Holy hell, I know a thing or seventy-five about frustration. But for the sake of my sanity let's just stick to characters tonight- The Broke and the Bookish ask us for the top ten most frustrating characters, which I think is an interesting concept. Sometimes I am fully aware that characters are deliberately frustrating, but I think that sometimes they're the result of poor writing. A mix of both:
1. The Girls from The Lost Girls: Three Friends. Four Continents. One Unconventional Detour Around the World by Jennifer Baggett- I'm going to be honest- I found this memoir of three friends who abandon their lives and travel the world for a year frustrating because I felt like they held back. There had to be more drama! More sex! More scandal!
2. Ron Weasley from Harry Potter by JK Rowling- Stop being so whiny! Be cooler! Stop being okay with the side-kick role!
3. Katniss from The Hunger Games by Suzanne Collins- Make up your damn mind! Pick a boy! Stop being so melodramatic!

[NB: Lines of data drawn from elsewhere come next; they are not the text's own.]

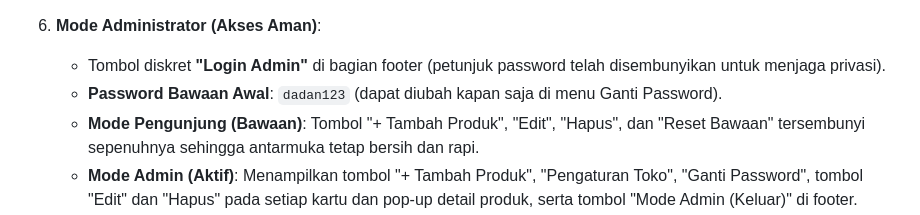
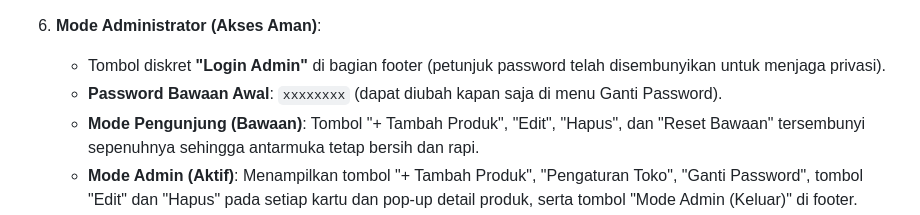
Before and after one commit to dadansutisna66-glitch/etalase-website, a Markdown page: README.md, the part around the change. GitHub-like rendering.

```diff
--- a/README.md
+++ b/README.md
@@ -37,7 +37,7 @@ Website katalog produk yang dirancang dengan estetika **Modern Dark Mode** yang
 
 5. **Mode Administrator (Akses Aman)**:
    - Tombol diskret **"Login Admin"** di bagian footer (petunjuk password telah disembunyikan untuk menjaga privasi).
-   - **Password Bawaan Awal**: `dadan123` (dapat diubah kapan saja di menu Ganti Password).
+   - **Password Bawaan Awal**: `xxxxxxxx` (dapat diubah kapan saja di menu Ganti Password).
    - **Mode Pengunjung (Bawaan)**: Tombol "+ Tambah Produk", "Edit", "Hapus", dan "Reset Bawaan" tersembunyi sepenuhnya sehingga antarmuka tetap bersih dan rapi.
    - **Mode Admin (Aktif)**: Menampilkan tombol "+ Tambah Produk", "Pengaturan Toko", "Ganti Password", tombol "Edit" dan "Hapus" pada setiap kartu dan pop-up detail produk, serta tombol "Mode Admin (Keluar)" di footer.
 
```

4. Cheryl from Wild by Cheryl Strayed- Since this is a nonfiction book I guess I was frustrated with the both the main "character" and author. She made the stupidest decision sometimes! While it ended up okay, deciding to hike the PCT was even pretty reckless. Her choices as to what to include in the book too were a little off at times, as well.
5. Gregor* from The Metamorphosis by Franz Kafka- I'm sorry, but if I woke up as a mothereffing bug I'd be a little pissed. In fact, I would demand that someone help me out. But no, Gregor opts to chill at home. A mothereffing bug.
6. Bilbo Baggins from The Hobbit by JRR Tolkien- Whiner to the max. You don't want people partying in your house and eating your food? Tell them to leave. You don't want to go on an epic adventure? Don't go. Not liking the wild? Use your ring and hightail it home.
7. Golden Richards* from The Lonely Polygamist by Brady Udall- Sick of your life being problematic? Only marry one woman! We're trouble enough! And while you're at it, stop screwing around with additional women! Make better decisions, man.
8. Raskolnikov* from Crime and Punishment by Fydor Dostoyevsky- This is one of my favorite books, but seriously, don't murder people if you don't want to feel like shit later. And if you feel so guilty turn yourself in or figure out a way to get over it.
9. Chris McCandless from Into the Wild by Jon Krakauer- Again, a real character, but I found his inability to adequately prepare for his trek extremely infuriating. You can still live off the land and get in touch with your inner chi by bringing a map, compass, and some cash.
10. Sally Jay from The Dud Avocado by Elaine Dundy- Constant flip-flopping between "oh, I want to be so independent" and "please, men, buy thing for me, pay for my stuff."
* I'm being dramatic. I understand the literary integrity, don't you worry.